DOMESTIC HEATING OIL: TRENDS IN THE PRODUCT DEVELOPMENT OF DISTILLATE FUEL OILS FOR RESIDENTIAL USE Franz W. Heger, Alfred J. Ecker and Johann A. Hufnagel, OMV-Energie, Department Research and Development, P.O. Box 75, A-2320 Schwechat, Austria. Abstract. This paper discusses the market potential for distillate fuel oils in industrialized countries and the impact of environmental legislation on the middle distillate-pool and the quality requirements which are to be expected. The potential uses of different qualities of middle distillate components are also assessed. The influence of different gas oil qualities on emission behaviour was investigated in modern small scale heating systems. In particular the effect of burner technology on the classical emissions parameters soot, carbon monoxide, unburnt hydrocarbons and nitrogen oxide is considered. On the basis of these results, a relationship between the fuel nitrogen content and NO,-emissions is demonstrated. The opportunities of using additives to reduce emissions and the possible use of alternative fuels with low emissions in small scale heating systems are also discussed. Résumé. Cette communication étudie le marché potentiel des fuel-oils de distillation dans les pays industrialisés et l'impact de la législation concernant l'environnement sur le pool de distillat moyen et les exigences de qualité auxquels on peut s'attendre. On évalue aussi les utilisations potentielles de diverses qualités des composants de distillats moyens. L'influence de qualités différentes de gas-oil sur le comportement des émissions est étudiée dans les systèmes de chauffage à petite échelle. On considère en particulier l'effet de la technologie des brûleurs sur les paramètres classiques d'émissions de suie, de monoxyde de carbone, d'hydrocarbures imbrûlés et d'oxyde d'azote. Sur la base de ces résultats, une relation est démonstrée entre le contenu azoté des carburants et les émissions de NO,. On traite aussi les occasions d'utiliser des additifs pour réduire les émissions et l'utilisation possible de carbu- rants de remplacement à faibles émissions dans les systèmes de chauffage a petite échelle. 1.

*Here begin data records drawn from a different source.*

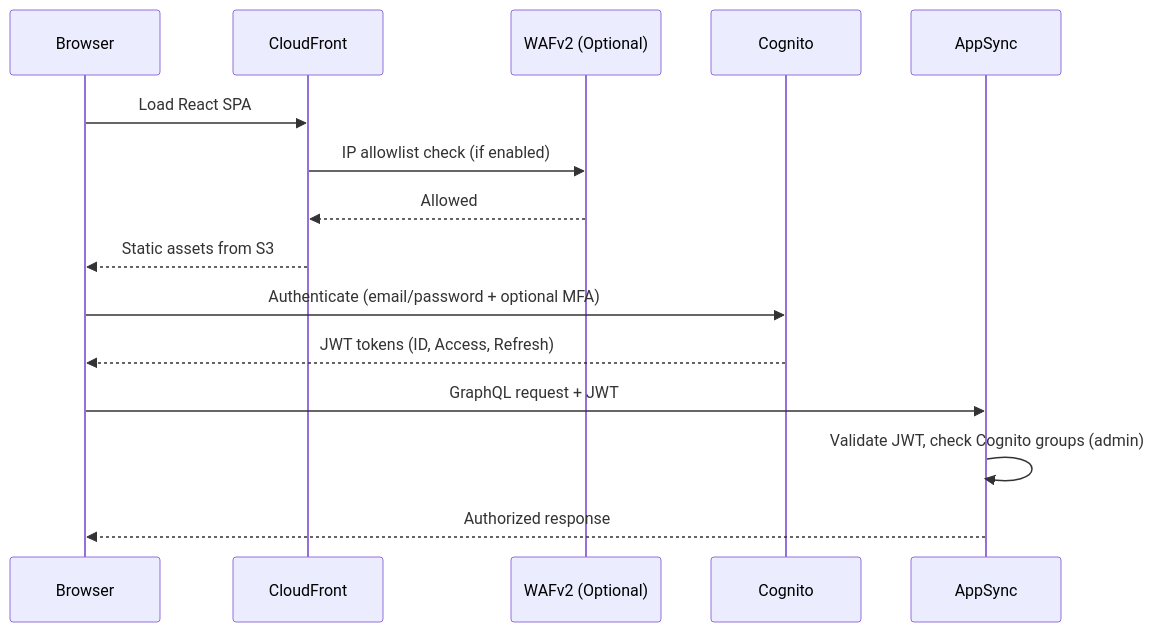
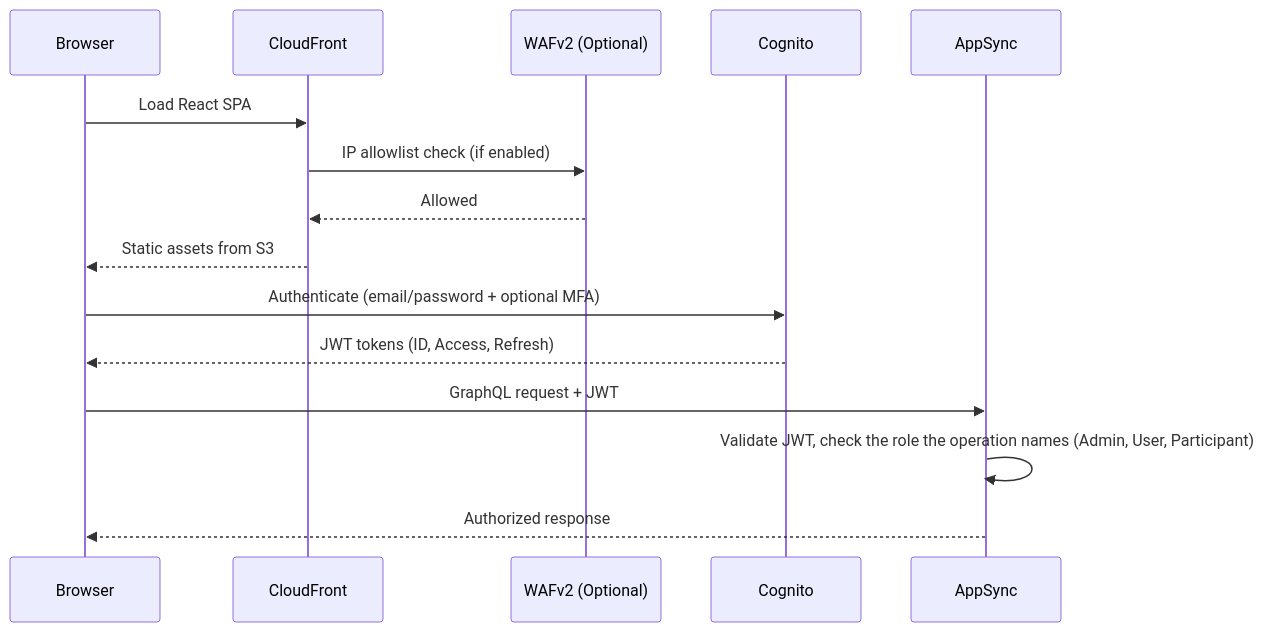
Before and after one commit to aws-samples/amazon-transcribe-live-meeting-assistant: the sixth of 12 diagrams in threat-modeling/architecture/data-flows.md, drawn with Mermaid. The commit also changed other lines of this file and 12 other files, not shown here.

````diff
--- a/threat-modeling/architecture/data-flows.md
+++ b/threat-modeling/architecture/data-flows.md
@@ -227,18 +227,18 @@
 ```mermaid
 sequenceDiagram
     participant Browser as Browser
     participant CF as CloudFront
     participant WAF as WAFv2 (Optional)
     participant Cognito as Cognito
     participant AppSync as AppSync
 
     Browser->>CF: Load React SPA
     CF->>WAF: IP allowlist check (if enabled)
     WAF-->>CF: Allowed
     CF-->>Browser: Static assets from S3
     Browser->>Cognito: Authenticate (email/password + optional MFA)
     Cognito-->>Browser: JWT tokens (ID, Access, Refresh)
     Browser->>AppSync: GraphQL request + JWT
-    AppSync->>AppSync: Validate JWT, check Cognito groups (admin)
+    AppSync->>AppSync: Validate JWT, check the role the operation names (Admin, User, Participant)
     AppSync-->>Browser: Authorized response
 ```
````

Future developments in the mineral oil industry will be very much influenced by the requirements of environmental protection. This will be particularly the case in highly industrialized and densely popu- lated Europe. Indeed the peoples of Europe are already displaying a high degree of sensitivity in this area and with this have come demands for the rapid implementation of environmental measures. This is especially noticeable in Scandinavia and wide areas of Central Europe. We must therefore anticipate that great demands will also be made on future qualities, also in the case of mineral oil products. The traditional fossil energy sources-like fuel oils-will certainly come under the spotlight. This will also apply to the area of small scale hea